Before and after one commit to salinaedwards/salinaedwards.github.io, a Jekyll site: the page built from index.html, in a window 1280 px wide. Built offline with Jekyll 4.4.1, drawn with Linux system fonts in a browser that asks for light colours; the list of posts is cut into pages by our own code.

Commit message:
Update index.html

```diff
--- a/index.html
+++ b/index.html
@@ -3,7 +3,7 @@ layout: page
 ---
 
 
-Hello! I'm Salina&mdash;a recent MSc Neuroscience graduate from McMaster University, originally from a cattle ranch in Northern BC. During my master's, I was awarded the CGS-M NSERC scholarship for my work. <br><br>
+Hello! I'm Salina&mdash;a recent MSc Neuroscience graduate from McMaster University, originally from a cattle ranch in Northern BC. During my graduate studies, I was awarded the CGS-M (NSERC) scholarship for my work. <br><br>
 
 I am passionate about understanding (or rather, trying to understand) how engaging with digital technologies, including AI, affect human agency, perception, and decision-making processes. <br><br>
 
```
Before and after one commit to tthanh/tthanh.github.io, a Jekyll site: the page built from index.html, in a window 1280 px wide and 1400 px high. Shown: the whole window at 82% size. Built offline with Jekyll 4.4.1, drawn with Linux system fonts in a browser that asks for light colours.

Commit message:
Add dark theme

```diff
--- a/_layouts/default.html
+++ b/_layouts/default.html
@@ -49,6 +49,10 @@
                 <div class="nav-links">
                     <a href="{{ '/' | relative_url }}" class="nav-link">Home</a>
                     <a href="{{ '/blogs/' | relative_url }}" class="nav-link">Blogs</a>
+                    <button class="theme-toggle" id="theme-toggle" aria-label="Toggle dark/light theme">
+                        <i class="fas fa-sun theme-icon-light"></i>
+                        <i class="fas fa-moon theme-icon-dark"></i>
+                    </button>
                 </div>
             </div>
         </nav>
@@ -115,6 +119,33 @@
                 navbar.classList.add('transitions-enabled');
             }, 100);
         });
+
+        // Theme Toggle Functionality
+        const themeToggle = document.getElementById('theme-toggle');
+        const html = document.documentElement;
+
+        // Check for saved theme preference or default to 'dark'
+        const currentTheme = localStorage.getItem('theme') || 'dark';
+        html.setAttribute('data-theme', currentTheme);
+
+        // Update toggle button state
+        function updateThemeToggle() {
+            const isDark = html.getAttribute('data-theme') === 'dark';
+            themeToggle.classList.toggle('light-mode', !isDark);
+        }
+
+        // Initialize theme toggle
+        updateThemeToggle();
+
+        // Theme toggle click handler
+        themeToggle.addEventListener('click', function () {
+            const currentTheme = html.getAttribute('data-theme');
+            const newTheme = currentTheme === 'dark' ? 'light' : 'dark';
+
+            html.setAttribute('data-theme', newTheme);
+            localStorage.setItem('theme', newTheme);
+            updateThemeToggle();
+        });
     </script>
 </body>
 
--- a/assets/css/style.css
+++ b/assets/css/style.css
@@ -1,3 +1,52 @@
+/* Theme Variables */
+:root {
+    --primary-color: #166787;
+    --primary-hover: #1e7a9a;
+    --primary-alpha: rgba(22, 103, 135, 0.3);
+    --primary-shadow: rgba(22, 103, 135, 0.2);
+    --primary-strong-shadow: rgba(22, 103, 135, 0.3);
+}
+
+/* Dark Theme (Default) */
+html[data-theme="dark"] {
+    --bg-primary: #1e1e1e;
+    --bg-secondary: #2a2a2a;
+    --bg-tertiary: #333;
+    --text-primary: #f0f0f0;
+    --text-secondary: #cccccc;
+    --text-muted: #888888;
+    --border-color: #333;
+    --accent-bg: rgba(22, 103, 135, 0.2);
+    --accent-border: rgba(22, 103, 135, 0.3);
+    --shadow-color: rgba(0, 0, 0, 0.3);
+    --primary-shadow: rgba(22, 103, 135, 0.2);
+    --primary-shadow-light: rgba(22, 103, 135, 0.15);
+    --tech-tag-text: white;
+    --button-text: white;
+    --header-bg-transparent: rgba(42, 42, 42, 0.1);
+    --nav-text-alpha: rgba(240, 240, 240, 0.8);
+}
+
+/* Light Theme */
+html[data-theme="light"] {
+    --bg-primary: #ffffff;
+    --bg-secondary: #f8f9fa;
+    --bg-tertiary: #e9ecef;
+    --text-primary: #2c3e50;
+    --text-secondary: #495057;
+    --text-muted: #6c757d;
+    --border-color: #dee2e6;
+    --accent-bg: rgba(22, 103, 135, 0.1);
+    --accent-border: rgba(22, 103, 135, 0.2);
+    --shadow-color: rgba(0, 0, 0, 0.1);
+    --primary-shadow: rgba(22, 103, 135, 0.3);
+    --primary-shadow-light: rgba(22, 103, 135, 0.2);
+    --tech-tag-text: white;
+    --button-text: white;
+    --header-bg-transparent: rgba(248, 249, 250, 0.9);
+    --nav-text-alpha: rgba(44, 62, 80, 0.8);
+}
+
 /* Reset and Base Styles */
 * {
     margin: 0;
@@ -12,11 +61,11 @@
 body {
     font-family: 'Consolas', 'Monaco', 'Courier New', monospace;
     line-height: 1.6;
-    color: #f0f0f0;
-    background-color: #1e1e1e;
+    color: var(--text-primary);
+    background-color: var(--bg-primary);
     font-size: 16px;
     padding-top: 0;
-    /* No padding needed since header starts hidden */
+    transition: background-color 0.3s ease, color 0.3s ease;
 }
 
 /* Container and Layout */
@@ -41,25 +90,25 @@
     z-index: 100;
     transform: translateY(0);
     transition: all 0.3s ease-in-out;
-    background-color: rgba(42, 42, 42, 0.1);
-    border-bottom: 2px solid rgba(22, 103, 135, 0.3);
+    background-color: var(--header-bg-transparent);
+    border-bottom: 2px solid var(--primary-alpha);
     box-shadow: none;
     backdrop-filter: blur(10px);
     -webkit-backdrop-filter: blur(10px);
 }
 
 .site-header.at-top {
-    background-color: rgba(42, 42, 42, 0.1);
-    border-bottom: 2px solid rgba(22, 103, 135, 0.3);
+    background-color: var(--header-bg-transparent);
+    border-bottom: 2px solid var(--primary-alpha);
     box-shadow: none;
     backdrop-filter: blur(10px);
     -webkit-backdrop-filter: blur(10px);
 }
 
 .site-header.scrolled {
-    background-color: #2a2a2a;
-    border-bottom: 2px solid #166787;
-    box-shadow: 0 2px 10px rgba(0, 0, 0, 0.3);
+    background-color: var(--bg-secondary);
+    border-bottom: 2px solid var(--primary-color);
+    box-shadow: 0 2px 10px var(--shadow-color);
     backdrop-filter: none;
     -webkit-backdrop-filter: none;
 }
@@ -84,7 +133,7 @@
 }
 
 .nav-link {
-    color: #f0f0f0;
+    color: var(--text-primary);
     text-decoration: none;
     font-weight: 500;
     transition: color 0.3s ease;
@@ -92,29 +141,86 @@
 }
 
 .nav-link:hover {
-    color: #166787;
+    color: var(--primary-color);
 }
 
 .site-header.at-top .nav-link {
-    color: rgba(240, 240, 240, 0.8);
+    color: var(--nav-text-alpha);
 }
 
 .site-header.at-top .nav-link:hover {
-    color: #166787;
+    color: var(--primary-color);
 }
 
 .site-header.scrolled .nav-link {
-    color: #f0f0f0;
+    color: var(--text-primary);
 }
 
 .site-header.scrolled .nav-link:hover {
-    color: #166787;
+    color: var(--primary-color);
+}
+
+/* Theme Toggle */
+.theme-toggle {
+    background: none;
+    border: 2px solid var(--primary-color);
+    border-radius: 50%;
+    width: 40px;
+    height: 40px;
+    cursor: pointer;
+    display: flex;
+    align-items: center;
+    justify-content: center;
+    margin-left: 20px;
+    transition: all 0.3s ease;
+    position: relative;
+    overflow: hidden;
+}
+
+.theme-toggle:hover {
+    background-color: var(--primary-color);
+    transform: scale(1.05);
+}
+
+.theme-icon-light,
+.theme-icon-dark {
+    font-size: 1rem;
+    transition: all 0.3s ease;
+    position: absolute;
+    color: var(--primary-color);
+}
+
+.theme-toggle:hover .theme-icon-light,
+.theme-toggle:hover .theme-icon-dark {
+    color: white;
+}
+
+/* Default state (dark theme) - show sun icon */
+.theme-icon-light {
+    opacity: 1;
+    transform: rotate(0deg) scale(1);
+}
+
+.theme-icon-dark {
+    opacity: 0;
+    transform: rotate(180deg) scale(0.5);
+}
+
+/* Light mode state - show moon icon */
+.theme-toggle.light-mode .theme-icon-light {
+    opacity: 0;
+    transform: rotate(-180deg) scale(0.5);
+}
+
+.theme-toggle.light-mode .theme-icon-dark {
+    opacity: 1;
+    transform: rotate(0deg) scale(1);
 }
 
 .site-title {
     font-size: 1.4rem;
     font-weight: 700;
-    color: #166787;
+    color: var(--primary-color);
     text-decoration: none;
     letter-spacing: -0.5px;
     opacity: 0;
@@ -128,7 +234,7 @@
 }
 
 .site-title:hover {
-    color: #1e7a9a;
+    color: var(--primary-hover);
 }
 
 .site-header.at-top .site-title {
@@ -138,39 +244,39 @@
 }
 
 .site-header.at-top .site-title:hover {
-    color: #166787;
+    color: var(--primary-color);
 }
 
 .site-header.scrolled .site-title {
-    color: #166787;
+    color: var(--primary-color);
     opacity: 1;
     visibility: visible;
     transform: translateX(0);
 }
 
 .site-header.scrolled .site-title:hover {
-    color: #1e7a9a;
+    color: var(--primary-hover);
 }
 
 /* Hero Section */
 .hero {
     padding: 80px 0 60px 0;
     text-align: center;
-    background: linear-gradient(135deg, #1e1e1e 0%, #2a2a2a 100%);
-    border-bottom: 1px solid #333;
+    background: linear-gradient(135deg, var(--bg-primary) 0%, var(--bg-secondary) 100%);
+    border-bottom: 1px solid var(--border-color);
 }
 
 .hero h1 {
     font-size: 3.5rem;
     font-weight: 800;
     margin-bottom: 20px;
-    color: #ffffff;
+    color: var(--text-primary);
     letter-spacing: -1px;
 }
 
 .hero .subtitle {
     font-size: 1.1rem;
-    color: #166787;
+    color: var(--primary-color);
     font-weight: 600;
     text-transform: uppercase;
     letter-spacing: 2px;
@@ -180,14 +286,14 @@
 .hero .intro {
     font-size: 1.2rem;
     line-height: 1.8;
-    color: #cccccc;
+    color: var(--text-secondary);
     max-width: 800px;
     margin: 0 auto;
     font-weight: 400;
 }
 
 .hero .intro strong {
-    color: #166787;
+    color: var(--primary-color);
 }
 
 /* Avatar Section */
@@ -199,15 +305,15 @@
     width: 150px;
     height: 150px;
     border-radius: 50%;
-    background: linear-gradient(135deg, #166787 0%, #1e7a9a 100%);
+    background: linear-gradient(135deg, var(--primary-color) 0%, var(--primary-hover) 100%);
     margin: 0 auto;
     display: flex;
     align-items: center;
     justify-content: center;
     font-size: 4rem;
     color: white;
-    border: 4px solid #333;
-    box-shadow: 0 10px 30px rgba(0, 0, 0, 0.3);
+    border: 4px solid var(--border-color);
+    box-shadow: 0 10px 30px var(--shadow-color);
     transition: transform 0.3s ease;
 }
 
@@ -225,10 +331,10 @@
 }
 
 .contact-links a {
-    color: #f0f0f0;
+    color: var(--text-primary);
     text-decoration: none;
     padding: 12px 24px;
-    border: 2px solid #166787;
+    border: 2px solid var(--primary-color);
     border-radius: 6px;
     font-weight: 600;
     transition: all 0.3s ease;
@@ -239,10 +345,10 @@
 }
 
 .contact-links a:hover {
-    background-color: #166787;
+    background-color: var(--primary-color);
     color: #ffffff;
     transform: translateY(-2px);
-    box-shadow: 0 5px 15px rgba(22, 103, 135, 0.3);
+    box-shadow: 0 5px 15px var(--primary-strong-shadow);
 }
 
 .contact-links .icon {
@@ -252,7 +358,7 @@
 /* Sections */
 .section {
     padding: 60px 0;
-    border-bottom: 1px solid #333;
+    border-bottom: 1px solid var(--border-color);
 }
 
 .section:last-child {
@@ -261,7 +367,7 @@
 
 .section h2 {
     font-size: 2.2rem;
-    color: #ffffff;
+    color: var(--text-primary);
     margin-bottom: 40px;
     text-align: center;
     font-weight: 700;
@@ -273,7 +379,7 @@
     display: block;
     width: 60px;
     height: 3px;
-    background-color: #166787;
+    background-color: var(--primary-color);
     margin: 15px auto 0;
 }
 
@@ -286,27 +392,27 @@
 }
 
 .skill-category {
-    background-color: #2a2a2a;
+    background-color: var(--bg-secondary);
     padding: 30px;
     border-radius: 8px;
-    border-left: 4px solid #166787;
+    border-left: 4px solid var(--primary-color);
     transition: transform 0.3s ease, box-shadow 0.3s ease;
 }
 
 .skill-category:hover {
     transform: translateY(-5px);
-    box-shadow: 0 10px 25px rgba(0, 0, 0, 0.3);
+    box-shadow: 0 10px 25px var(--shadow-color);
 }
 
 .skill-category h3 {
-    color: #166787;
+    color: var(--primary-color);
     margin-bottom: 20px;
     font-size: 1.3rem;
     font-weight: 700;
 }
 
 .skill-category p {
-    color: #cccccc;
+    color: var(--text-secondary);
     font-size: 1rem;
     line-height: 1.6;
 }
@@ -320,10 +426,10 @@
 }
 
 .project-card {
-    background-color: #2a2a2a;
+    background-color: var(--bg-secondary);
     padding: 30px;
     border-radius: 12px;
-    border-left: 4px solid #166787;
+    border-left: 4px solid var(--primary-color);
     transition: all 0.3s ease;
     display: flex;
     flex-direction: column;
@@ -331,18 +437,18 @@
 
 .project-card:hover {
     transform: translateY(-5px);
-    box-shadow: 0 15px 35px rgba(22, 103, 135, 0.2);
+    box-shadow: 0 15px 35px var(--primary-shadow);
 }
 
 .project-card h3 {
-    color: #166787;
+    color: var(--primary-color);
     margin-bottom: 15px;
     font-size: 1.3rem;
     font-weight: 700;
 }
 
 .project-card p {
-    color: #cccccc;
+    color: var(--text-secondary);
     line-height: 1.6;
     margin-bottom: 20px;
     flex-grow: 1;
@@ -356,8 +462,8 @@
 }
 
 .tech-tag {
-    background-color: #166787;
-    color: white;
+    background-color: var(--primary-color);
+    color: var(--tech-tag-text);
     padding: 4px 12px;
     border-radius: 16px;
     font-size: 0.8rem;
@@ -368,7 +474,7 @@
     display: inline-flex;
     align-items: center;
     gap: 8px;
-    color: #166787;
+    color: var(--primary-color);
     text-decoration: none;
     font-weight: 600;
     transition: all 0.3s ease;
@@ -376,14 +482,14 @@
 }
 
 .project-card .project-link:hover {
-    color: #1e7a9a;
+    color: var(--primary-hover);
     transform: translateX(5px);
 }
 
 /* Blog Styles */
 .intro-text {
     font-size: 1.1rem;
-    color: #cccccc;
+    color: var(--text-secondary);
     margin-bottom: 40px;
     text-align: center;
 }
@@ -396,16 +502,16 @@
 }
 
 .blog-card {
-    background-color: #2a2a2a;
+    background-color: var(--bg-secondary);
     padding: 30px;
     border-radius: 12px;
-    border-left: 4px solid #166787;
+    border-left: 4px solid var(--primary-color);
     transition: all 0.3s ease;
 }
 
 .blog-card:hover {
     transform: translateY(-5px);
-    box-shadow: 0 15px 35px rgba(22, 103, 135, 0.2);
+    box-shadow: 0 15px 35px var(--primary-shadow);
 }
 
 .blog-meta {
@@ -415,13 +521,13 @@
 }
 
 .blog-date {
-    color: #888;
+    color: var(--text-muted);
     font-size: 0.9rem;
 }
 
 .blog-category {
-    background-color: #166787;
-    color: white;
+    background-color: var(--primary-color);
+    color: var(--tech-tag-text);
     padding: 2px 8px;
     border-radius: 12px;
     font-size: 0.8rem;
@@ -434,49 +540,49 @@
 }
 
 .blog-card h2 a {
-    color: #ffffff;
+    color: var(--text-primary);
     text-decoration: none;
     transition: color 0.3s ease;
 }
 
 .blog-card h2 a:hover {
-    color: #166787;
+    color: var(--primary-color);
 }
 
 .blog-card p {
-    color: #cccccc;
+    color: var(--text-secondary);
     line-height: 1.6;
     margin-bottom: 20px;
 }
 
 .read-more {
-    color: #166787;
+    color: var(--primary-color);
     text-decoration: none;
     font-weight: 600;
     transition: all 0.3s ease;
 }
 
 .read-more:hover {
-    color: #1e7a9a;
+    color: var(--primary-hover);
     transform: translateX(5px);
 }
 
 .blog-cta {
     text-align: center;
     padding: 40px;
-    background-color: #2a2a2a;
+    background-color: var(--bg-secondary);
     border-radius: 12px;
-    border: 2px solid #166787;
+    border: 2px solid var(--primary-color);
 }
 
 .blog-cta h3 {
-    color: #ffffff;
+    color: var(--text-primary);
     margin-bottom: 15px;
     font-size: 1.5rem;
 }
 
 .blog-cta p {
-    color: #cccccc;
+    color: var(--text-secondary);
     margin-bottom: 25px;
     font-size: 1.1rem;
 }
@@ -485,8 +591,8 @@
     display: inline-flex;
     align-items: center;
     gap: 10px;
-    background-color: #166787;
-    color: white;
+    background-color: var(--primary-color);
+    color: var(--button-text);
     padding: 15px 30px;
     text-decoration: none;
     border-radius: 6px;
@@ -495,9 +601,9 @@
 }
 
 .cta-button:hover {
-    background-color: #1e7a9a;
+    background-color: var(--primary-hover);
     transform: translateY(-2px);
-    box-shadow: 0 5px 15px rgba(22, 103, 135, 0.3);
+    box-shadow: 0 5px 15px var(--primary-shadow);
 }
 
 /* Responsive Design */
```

- Prompt -
Working through the listing above, count every line that holds "padding" and answer with the count alone.

- The completed task -
12